▶ _PROMPT_:
Filter the entries down to the lines containing "budget", and copy those lines.

▶ _INPUT RECORDS_:
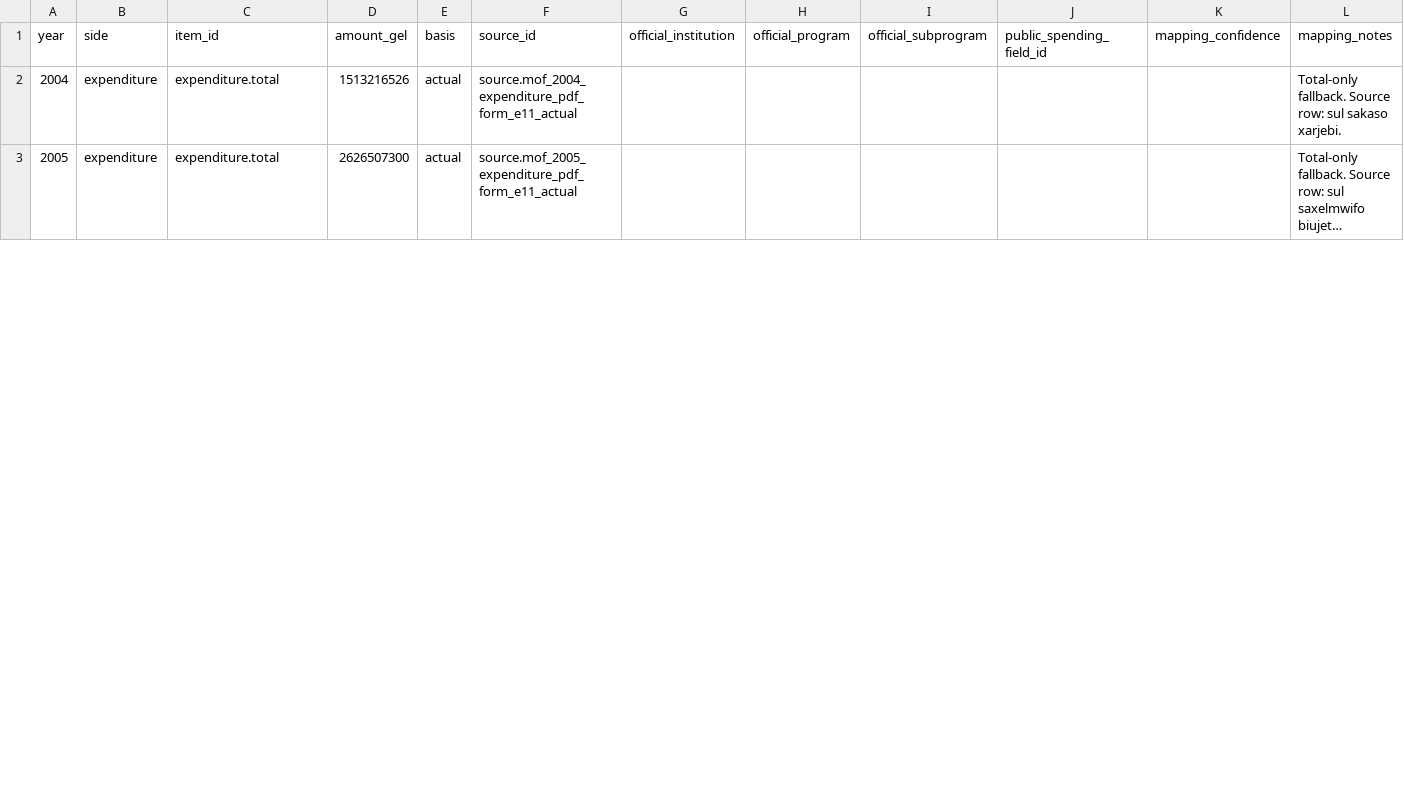
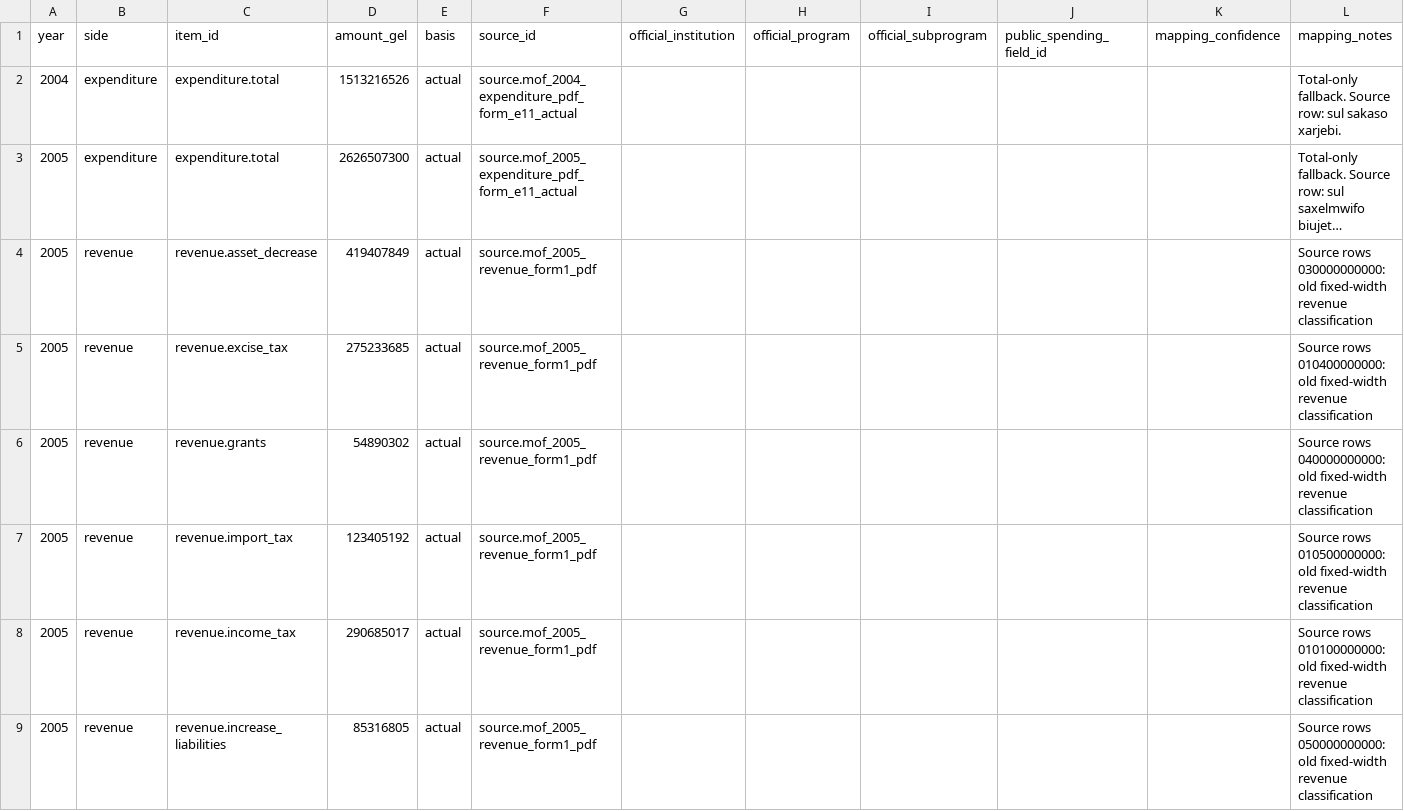
Before and after one commit to DuruMakh/geodata.ge, a CSV file: data/imports/budget-facts-2004-2025.csv, drawn as a sheet; only a part is shown; long unchanged cells end in …; the diff covers the shown part only; the diff names each change by its address in the sheet, - before the commit and + after, or states it on an @@ line.

Commit message:
Finalize 2005-2025 revenue details

```diff
--- a/data/imports/budget-facts-2004-2025.csv
+++ b/data/imports/budget-facts-2004-2025.csv
+row 4: 2005 | revenue | revenue.asset_decrease | 419407849 | actual | source.mof_2005_revenue_form1_pdf |  |  |  |  |  | Source rows 030000000000: old fixed-width revenue classification
+row 5: 2005 | revenue | revenue.excise_tax | 275233685 | actual | source.mof_2005_revenue_form1_pdf |  |  |  |  |  | Source rows 010400000000: old fixed-width revenue classification
+row 6: 2005 | revenue | revenue.grants | 54890302 | actual | source.mof_2005_revenue_form1_pdf |  |  |  |  |  | Source rows 040000000000: old fixed-width revenue classification
+row 7: 2005 | revenue | revenue.import_tax | 123405192 | actual | source.mof_2005_revenue_form1_pdf |  |  |  |  |  | Source rows 010500000000: old fixed-width revenue classification
+row 8: 2005 | revenue | revenue.income_tax | 290685017 | actual | source.mof_2005_revenue_form1_pdf |  |  |  |  |  | Source rows 010100000000: old fixed-width revenue classification
+row 9: 2005 | revenue | revenue.increase_liabilities | 85316805 | actual | source.mof_2005_revenue_form1_pdf |  |  |  |  |  | Source rows 050000000000: old fixed-width revenue classification
```
Also changed, not shown: 15 added rows and 3 edited cells elsewhere in this file, data/imports/revenue-facts-2005-2025.csv, 12 other files.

▶ _SOLUTION_:
Before and after one commit to DuruMakh/geodata.ge, a CSV file: data/imports/budget-facts-2004-2025.csv, drawn as a sheet; only a part is shown; long unchanged cells end in …; the diff covers the shown part only; the diff names each change by its address in the sheet, - before the commit and + after, or states it on an @@ line.
--- a/data/imports/budget-facts-2004-2025.csv
+++ b/data/imports/budget-facts-2004-2025.csv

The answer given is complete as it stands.